- **Supplied material**:
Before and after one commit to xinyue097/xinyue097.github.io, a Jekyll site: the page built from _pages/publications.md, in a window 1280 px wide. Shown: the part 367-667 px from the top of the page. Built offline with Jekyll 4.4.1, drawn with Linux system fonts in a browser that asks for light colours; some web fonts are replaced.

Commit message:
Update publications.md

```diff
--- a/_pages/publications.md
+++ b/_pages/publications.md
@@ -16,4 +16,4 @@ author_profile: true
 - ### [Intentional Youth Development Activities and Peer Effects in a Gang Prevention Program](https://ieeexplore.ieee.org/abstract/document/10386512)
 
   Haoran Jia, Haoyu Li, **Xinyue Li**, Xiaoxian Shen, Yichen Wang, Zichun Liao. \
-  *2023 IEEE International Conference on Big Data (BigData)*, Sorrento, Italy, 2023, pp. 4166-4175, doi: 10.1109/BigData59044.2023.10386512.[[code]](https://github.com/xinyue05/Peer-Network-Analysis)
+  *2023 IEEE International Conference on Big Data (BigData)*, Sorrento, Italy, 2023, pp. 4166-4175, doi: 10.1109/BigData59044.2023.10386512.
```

--

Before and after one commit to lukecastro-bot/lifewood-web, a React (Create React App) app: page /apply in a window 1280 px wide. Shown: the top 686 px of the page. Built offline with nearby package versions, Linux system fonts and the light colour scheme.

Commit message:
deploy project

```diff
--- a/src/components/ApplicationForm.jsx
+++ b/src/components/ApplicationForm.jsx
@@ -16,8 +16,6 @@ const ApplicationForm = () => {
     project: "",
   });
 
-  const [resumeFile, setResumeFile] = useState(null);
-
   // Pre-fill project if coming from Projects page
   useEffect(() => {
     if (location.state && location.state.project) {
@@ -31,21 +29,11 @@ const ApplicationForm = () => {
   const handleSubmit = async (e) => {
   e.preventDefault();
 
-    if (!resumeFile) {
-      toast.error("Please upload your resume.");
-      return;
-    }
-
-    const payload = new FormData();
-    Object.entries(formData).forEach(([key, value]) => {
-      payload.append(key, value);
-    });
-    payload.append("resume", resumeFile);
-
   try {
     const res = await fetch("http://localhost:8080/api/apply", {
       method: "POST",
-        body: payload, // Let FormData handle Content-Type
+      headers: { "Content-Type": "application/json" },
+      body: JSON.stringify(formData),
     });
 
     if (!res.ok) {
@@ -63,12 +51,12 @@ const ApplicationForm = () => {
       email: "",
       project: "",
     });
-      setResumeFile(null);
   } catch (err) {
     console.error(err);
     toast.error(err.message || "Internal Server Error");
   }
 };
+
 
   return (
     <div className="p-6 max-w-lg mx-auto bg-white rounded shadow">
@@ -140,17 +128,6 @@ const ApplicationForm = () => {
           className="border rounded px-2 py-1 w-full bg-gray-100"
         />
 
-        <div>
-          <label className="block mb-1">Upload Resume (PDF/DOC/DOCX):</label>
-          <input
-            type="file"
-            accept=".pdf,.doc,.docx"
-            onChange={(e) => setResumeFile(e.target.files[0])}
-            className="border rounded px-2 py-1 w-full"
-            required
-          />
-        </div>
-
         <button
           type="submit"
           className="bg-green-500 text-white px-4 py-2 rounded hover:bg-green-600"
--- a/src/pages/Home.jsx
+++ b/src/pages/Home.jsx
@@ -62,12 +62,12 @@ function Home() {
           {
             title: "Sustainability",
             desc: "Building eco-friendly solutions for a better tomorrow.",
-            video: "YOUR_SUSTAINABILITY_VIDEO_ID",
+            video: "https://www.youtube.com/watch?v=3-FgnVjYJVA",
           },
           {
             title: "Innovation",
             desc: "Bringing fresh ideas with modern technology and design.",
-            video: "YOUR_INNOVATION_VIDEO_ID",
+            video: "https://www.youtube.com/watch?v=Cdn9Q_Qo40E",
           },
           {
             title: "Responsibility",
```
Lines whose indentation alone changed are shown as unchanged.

- **Exercise directions**:
Only lines containing the word "https" matter here: count them in the entries and give the number, nothing else.

- **Exercise solution**:
4